### PROVIDED ENTRIES

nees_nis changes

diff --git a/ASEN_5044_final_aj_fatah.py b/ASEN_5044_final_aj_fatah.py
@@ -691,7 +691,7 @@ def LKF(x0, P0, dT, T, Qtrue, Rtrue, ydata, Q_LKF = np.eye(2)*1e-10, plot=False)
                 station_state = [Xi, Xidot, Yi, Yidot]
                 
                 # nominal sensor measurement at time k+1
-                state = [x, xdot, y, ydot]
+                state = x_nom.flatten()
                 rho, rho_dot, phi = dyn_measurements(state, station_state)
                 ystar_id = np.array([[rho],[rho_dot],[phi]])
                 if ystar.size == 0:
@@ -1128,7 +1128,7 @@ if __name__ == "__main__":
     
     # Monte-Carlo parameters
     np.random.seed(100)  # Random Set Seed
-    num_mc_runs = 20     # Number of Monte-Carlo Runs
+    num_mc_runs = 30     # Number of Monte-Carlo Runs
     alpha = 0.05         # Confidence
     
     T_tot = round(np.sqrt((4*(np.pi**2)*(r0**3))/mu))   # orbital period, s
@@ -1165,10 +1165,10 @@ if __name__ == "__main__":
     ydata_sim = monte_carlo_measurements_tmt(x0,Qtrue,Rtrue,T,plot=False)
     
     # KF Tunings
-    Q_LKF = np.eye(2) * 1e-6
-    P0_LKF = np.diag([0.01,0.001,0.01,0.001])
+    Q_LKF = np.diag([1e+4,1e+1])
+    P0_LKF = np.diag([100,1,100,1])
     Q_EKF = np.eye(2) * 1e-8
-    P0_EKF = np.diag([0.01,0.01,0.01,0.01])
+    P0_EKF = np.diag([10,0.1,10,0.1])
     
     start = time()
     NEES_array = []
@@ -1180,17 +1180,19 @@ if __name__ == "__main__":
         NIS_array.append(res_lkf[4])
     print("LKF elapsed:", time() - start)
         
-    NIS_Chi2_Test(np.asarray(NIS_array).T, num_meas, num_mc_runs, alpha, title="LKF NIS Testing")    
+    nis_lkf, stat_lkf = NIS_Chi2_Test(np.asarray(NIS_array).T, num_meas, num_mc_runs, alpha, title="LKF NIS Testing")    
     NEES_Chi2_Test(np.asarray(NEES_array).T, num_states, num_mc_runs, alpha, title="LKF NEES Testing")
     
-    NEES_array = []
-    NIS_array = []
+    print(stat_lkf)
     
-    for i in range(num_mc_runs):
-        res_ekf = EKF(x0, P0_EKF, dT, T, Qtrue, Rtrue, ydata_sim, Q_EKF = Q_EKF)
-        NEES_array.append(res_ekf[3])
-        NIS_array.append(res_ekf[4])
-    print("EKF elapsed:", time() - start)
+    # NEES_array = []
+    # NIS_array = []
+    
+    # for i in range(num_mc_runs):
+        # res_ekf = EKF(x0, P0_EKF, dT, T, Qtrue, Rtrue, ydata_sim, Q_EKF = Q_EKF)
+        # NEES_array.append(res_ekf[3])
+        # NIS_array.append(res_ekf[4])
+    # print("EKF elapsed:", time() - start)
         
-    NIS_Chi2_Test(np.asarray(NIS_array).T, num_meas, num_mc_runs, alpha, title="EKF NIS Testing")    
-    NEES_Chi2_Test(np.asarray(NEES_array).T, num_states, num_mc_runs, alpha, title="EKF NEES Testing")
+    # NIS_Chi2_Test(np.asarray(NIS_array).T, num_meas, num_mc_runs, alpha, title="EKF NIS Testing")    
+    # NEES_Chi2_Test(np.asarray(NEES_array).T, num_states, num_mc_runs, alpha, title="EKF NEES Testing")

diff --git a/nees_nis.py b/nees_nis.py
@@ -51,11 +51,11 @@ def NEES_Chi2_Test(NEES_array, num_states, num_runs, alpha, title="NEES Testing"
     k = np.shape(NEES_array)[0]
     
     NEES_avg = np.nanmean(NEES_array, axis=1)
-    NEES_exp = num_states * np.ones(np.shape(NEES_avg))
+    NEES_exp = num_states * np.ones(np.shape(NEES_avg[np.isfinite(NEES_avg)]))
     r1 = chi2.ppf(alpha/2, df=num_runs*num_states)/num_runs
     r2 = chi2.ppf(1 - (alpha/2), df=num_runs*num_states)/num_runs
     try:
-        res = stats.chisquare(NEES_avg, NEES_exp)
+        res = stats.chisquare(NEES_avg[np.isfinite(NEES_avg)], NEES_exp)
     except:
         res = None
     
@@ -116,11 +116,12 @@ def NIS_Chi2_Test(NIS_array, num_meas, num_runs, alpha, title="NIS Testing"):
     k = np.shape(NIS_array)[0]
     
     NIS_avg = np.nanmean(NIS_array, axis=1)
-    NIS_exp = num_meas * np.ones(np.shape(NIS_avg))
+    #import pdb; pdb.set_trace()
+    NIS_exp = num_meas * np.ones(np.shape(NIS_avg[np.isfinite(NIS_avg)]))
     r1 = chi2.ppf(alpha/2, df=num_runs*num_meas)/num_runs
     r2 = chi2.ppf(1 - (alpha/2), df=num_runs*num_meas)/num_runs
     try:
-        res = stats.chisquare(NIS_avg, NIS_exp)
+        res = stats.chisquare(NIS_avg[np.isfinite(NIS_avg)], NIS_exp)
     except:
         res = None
==
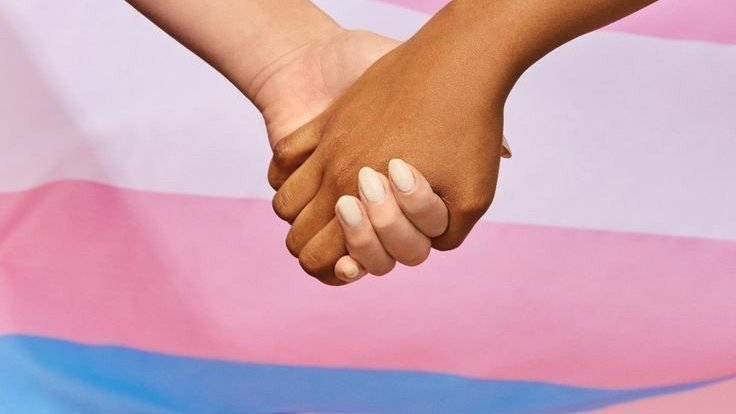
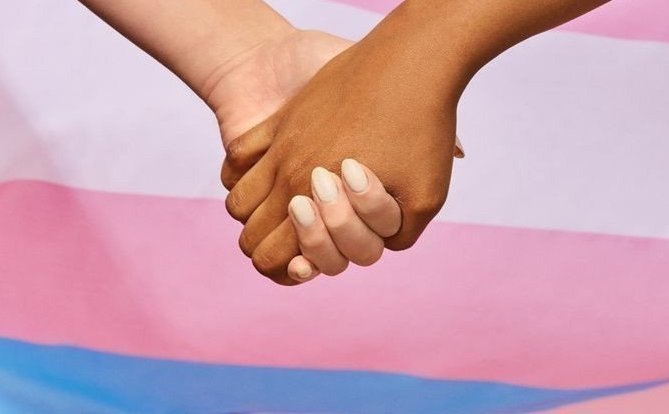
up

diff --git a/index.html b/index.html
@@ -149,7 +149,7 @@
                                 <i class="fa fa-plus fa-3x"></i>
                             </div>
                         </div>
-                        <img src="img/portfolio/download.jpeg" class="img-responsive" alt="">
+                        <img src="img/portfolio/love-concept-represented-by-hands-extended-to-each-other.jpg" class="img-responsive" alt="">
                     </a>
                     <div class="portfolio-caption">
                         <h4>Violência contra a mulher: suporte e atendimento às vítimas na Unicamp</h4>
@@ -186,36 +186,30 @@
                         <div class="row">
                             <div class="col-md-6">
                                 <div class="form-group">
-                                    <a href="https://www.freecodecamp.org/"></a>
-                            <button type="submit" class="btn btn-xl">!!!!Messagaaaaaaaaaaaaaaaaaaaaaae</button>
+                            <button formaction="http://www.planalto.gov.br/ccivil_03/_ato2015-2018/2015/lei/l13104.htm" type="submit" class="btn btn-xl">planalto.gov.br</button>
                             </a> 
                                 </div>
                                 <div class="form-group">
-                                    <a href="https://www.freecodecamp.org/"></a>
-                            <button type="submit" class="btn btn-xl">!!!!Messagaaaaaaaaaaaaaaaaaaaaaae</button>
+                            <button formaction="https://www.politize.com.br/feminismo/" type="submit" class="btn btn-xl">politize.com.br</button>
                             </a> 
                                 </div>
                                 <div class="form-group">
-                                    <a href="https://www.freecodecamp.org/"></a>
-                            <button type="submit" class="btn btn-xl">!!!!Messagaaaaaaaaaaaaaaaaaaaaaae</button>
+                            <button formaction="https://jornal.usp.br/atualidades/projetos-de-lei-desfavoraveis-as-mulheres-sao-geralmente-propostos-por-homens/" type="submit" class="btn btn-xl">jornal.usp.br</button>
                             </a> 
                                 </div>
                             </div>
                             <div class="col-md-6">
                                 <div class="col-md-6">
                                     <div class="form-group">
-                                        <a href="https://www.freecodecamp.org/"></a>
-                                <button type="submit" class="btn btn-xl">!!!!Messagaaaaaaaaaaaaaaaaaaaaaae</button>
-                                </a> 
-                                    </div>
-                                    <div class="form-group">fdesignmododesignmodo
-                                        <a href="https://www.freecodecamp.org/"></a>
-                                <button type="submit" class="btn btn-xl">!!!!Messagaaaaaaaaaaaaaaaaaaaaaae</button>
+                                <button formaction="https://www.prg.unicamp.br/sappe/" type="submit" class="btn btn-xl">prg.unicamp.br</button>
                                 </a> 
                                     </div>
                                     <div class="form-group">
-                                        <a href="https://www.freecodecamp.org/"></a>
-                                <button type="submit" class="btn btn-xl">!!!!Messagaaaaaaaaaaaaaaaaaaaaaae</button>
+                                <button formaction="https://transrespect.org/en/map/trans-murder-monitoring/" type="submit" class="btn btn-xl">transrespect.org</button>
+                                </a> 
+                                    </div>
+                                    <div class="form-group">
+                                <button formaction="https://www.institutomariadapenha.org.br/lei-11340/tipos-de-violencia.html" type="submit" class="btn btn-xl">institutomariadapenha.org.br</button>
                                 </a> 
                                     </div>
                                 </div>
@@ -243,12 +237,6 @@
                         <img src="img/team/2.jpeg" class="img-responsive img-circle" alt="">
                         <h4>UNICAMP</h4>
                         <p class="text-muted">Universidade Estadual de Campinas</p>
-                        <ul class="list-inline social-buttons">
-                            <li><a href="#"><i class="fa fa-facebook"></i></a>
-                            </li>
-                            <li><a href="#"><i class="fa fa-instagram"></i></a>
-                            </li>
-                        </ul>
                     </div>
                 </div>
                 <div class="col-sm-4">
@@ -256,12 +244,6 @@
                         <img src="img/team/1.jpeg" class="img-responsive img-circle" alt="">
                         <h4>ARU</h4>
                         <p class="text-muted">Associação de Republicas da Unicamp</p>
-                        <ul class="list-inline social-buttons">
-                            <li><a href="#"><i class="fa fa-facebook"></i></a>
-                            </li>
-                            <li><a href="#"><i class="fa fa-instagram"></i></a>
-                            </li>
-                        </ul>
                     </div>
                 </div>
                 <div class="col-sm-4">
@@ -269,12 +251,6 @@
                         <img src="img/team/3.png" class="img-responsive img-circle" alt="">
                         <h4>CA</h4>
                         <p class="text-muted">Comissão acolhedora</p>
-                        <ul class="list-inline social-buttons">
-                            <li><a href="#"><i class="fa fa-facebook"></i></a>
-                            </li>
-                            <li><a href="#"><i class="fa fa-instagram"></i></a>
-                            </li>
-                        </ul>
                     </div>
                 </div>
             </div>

### ACTIVITY
For each line in the records that holds "stats", show that line as it stands.

### EXERCISE RESPONSE
-        res = stats.chisquare(NEES_avg, NEES_exp)
+        res = stats.chisquare(NEES_avg[np.isfinite(NEES_avg)], NEES_exp)
-        res = stats.chisquare(NIS_avg, NIS_exp)
+        res = stats.chisquare(NIS_avg[np.isfinite(NIS_avg)], NIS_exp)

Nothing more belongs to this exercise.